-- PROBLEM REQUIREMENTS --
In the entries below, some lines contain "initState"; work out how many and answer with the figure only.

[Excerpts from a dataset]
== == ==

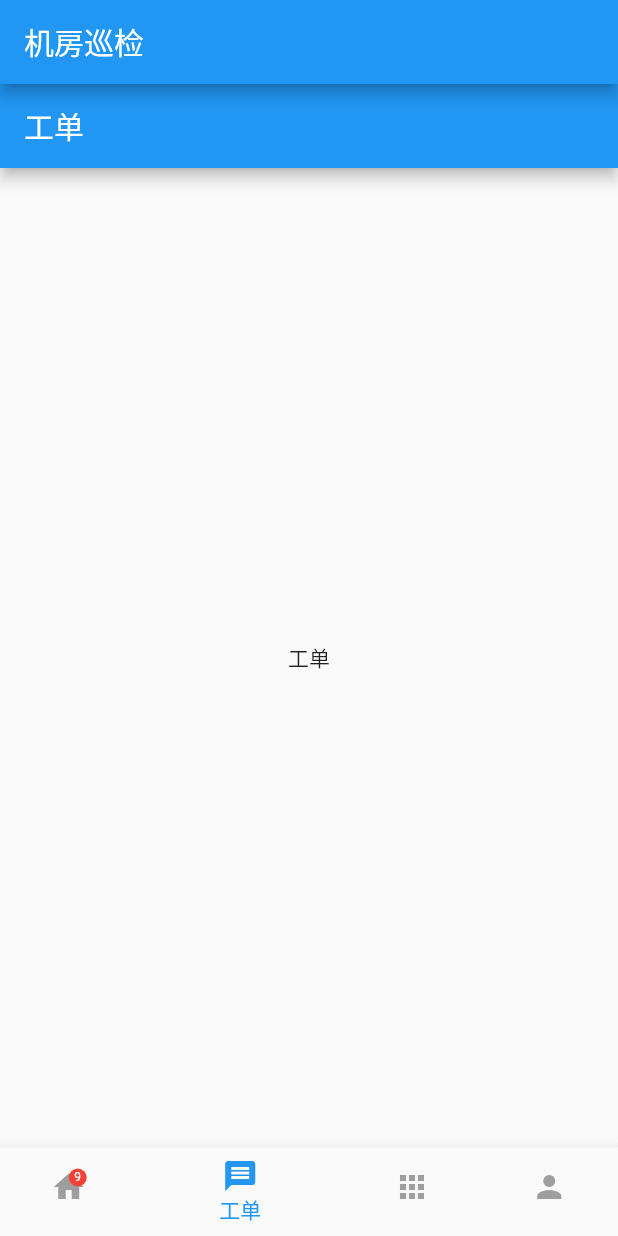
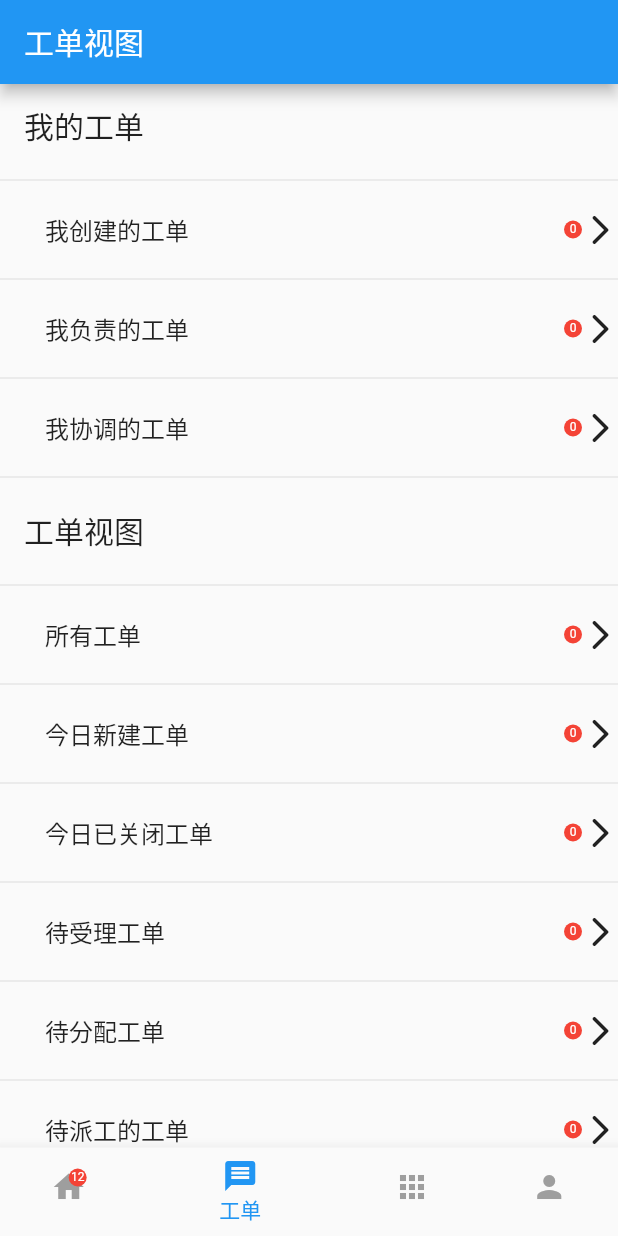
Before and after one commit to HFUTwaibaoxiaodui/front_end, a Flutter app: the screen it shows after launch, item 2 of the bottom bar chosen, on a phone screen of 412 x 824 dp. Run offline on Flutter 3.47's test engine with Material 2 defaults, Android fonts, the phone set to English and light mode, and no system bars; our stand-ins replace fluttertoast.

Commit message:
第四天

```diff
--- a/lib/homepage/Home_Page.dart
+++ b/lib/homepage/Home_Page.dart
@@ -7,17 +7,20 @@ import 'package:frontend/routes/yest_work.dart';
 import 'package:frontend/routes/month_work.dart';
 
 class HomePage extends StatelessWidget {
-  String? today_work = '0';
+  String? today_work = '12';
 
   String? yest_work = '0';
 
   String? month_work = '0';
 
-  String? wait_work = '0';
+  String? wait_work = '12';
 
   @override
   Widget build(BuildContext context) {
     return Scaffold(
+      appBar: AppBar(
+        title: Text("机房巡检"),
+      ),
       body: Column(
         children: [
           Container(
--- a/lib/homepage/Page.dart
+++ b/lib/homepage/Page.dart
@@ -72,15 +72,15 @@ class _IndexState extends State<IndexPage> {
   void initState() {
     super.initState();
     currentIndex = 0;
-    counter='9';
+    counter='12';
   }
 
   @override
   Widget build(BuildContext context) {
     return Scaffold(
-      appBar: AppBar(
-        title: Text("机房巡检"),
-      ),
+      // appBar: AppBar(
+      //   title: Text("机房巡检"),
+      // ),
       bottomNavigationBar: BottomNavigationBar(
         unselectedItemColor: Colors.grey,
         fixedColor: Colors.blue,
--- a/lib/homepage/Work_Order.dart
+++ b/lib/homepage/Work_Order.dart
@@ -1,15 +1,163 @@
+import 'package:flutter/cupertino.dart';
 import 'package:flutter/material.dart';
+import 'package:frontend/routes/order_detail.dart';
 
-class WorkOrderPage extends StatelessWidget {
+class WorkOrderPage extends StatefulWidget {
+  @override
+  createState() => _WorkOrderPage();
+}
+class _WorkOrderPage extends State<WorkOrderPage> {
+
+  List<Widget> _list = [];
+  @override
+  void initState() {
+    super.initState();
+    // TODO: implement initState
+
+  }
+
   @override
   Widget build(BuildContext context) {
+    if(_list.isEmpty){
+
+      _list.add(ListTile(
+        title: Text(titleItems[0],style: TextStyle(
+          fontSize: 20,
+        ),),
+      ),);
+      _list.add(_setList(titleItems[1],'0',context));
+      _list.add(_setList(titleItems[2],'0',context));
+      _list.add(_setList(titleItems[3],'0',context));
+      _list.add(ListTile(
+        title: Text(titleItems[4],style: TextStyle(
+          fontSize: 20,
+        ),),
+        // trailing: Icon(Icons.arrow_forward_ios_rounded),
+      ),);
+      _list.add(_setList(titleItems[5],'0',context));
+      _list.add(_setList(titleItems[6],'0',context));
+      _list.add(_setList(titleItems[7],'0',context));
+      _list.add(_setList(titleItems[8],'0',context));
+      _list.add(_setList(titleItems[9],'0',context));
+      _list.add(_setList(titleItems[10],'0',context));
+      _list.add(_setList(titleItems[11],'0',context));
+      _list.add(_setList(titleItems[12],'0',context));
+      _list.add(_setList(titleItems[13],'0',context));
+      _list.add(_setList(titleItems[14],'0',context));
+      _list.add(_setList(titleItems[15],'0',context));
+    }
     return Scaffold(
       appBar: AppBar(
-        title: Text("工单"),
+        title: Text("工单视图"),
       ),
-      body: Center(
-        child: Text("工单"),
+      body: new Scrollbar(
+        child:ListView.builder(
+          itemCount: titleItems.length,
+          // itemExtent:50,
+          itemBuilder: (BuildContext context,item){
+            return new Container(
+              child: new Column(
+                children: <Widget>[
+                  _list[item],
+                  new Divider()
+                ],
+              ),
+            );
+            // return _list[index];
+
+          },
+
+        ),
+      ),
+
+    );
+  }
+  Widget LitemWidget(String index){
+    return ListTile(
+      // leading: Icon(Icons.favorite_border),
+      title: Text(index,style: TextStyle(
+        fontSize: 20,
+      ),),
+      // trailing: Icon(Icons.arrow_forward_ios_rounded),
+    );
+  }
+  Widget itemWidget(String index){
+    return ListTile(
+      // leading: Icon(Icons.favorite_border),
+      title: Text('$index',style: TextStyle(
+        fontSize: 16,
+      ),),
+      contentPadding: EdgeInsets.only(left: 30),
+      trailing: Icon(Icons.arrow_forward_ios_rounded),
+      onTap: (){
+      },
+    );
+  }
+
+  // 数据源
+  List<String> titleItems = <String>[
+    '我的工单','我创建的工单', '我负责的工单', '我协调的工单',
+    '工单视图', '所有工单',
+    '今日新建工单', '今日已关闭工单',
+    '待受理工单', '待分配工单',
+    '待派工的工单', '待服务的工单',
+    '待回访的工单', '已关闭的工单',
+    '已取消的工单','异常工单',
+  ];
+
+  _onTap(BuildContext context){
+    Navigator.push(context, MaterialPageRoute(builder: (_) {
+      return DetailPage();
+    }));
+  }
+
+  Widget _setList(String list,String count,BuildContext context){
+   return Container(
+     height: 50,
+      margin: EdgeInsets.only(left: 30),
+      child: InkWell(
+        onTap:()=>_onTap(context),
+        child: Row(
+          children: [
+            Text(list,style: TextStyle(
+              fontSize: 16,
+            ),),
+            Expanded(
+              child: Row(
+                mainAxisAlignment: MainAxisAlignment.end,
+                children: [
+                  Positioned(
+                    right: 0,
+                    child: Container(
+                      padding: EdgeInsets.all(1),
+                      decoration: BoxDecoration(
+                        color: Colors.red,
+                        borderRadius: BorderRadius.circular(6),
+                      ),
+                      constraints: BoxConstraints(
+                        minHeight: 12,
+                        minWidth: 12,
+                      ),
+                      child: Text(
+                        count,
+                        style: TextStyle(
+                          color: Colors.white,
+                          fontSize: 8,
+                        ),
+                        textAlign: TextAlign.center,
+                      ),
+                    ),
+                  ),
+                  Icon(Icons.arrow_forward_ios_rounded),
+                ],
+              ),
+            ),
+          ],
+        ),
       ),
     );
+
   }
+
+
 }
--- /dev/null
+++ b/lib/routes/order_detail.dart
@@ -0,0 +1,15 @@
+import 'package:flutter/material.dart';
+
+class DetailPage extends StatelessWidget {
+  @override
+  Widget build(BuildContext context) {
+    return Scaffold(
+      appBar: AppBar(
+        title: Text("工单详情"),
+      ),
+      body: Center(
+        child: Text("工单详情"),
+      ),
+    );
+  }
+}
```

== == ==

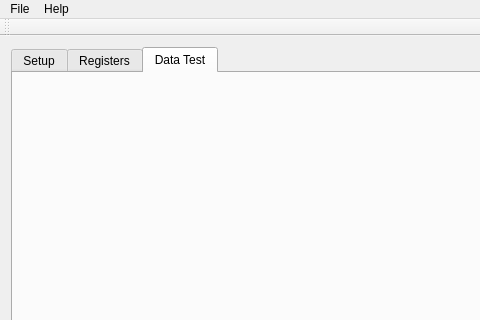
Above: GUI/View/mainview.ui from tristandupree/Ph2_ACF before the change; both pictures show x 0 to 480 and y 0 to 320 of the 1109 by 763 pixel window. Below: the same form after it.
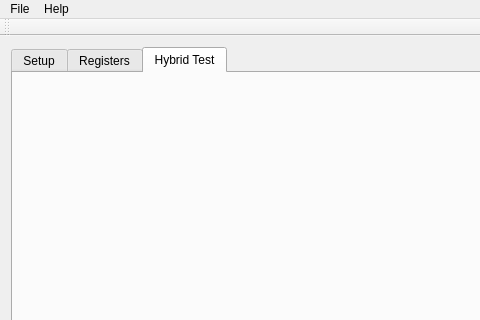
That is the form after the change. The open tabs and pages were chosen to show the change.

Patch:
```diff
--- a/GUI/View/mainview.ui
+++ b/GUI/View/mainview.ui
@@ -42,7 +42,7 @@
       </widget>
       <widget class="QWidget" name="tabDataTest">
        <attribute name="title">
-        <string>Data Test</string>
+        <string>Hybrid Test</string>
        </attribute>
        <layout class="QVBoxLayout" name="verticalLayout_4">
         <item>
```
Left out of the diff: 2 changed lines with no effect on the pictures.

== == ==

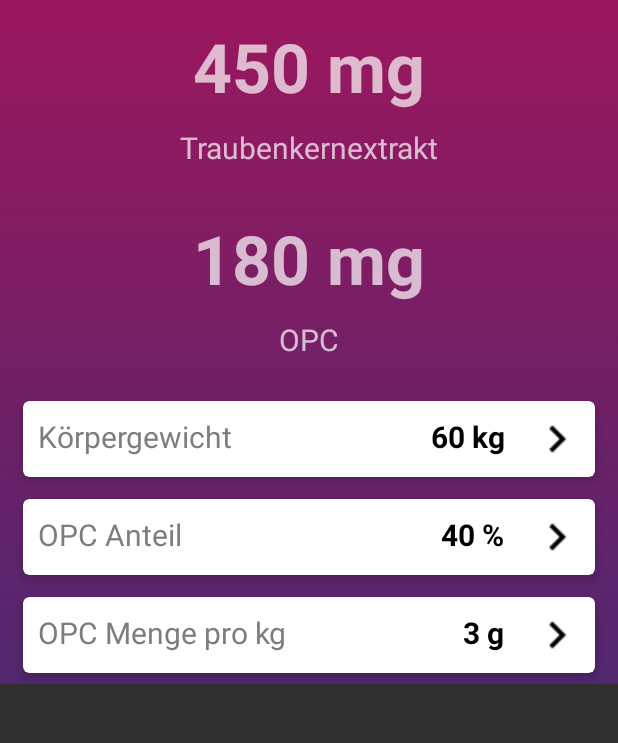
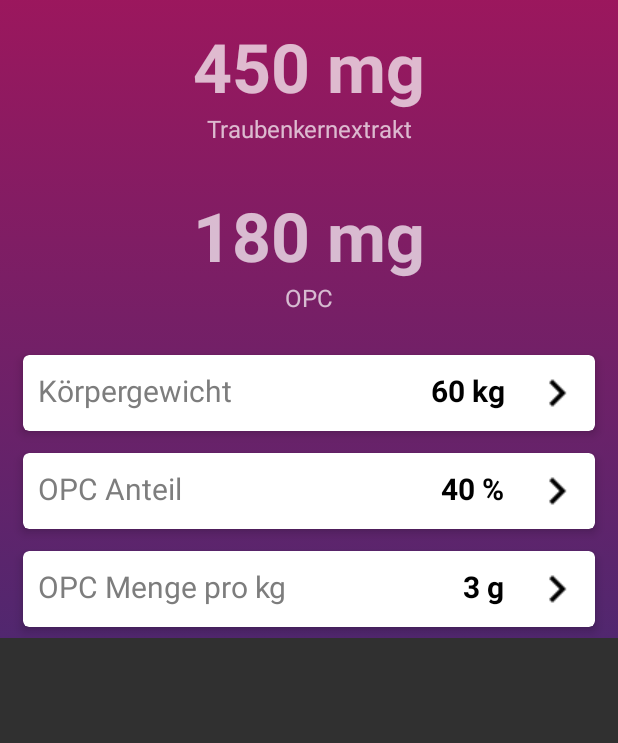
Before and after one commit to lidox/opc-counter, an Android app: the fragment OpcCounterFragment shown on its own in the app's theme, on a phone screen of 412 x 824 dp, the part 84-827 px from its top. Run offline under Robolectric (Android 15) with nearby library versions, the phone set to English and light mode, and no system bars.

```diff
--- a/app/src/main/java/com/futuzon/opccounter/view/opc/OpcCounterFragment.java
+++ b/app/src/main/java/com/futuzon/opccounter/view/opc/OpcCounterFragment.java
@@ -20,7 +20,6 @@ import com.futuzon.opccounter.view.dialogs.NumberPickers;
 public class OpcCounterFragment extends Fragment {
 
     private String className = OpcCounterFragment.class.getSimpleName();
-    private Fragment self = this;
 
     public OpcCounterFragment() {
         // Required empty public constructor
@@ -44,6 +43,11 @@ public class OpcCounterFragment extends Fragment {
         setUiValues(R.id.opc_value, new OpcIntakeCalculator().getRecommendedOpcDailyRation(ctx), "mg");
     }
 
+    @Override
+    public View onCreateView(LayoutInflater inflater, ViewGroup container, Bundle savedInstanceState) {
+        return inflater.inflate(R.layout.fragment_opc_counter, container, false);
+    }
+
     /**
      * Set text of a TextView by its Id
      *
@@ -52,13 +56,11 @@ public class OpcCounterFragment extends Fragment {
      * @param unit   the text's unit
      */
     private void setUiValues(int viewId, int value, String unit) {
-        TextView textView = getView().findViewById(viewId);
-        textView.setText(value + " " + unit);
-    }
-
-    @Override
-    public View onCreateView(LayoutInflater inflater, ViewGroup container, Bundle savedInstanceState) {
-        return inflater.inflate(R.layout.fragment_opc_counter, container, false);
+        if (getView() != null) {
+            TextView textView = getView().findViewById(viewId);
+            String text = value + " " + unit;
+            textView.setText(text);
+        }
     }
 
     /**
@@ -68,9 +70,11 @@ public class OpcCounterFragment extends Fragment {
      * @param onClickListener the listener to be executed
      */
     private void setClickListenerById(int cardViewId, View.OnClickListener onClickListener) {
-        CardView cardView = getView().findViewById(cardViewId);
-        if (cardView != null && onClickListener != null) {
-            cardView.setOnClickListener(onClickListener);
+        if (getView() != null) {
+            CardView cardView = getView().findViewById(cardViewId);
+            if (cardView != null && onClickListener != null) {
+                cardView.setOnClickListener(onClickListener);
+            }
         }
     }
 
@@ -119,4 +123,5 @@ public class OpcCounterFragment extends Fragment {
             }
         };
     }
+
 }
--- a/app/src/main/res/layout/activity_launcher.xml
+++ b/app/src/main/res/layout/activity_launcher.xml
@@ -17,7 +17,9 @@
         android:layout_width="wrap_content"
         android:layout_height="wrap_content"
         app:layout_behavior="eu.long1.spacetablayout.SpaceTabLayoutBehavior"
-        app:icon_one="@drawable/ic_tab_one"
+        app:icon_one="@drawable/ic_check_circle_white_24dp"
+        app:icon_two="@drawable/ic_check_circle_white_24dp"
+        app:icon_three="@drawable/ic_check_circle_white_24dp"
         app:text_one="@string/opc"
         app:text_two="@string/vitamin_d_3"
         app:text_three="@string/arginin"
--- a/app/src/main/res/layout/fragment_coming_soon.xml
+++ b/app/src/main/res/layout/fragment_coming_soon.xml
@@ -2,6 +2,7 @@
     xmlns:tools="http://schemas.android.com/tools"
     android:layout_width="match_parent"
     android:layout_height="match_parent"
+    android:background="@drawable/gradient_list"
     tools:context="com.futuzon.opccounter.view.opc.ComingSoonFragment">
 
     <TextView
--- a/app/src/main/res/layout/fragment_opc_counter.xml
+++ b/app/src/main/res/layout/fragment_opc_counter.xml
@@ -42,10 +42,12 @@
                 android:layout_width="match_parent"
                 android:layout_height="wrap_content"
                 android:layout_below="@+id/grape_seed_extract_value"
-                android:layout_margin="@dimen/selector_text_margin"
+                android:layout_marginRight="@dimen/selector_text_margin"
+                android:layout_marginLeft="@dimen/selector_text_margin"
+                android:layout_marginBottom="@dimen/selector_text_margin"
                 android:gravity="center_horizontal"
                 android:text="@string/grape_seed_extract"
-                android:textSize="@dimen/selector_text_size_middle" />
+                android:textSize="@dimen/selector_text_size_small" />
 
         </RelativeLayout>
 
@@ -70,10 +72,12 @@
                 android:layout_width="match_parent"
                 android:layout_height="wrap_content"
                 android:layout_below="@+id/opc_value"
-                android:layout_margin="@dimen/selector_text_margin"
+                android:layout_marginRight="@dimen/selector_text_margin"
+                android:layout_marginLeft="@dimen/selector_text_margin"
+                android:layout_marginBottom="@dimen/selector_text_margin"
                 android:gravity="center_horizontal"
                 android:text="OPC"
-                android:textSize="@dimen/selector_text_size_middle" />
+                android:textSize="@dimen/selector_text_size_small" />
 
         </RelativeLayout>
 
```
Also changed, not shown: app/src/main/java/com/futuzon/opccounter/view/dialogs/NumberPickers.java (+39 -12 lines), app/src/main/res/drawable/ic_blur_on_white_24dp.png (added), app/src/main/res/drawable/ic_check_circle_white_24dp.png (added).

== == ==

-- ANSWER SECTION --
5